• [Information supplied]:

----

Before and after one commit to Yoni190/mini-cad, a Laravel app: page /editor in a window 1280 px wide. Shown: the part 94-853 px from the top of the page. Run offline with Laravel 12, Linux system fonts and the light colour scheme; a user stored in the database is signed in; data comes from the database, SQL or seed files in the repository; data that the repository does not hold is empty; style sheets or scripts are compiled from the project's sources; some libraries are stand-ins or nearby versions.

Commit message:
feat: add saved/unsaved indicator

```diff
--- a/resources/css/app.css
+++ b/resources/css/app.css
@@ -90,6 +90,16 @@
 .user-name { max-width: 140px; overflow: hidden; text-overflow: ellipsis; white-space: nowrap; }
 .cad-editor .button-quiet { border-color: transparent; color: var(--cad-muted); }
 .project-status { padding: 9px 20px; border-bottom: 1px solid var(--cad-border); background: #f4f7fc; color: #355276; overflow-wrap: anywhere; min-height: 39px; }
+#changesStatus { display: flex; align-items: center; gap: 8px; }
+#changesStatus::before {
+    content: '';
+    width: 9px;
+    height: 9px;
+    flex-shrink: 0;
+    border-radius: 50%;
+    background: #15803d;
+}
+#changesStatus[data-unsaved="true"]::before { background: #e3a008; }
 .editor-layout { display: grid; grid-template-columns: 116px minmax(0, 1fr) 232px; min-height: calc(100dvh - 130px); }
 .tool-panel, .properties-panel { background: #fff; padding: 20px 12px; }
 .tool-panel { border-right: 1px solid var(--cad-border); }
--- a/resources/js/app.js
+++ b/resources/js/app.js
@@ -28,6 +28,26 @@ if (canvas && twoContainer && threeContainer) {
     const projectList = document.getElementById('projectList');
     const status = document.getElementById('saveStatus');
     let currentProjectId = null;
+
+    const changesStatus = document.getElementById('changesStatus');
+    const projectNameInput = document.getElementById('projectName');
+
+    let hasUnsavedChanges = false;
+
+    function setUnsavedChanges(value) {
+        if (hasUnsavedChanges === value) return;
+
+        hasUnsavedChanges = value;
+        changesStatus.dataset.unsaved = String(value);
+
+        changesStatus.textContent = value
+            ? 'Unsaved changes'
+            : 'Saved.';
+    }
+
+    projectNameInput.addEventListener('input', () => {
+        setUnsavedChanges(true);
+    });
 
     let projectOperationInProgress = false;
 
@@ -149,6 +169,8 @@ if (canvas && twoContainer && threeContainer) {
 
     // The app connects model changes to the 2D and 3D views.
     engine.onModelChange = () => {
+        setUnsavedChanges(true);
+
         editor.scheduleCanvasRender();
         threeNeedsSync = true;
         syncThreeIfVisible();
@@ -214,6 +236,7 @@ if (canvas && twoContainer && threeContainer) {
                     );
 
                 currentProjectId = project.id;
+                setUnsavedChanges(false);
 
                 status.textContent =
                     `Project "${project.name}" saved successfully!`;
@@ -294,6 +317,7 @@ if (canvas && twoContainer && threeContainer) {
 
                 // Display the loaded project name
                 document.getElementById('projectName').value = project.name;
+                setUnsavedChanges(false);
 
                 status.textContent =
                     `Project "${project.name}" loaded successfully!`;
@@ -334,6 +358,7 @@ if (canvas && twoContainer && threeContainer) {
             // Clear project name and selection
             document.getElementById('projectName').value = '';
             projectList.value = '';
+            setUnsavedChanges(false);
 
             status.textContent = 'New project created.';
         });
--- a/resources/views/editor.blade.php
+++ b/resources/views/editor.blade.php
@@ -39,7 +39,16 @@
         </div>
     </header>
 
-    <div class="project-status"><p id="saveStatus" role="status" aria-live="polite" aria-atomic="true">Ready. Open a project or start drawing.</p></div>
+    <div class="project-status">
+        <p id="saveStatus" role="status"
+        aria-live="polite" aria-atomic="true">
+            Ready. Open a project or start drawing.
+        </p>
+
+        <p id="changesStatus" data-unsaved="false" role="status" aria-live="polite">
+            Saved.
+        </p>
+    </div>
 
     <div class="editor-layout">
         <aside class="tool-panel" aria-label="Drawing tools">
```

----

• [What needs to be done]:
Find "changesStatus" in the data above. Report each line where it appears.

• [Exercise result]:
+#changesStatus { display: flex; align-items: center; gap: 8px; }
+#changesStatus::before {
+#changesStatus[data-unsaved="true"]::before { background: #e3a008; }
+    const changesStatus = document.getElementById('changesStatus');
+        changesStatus.dataset.unsaved = String(value);
+        changesStatus.textContent = value
+        <p id="changesStatus" data-unsaved="false" role="status" aria-live="polite">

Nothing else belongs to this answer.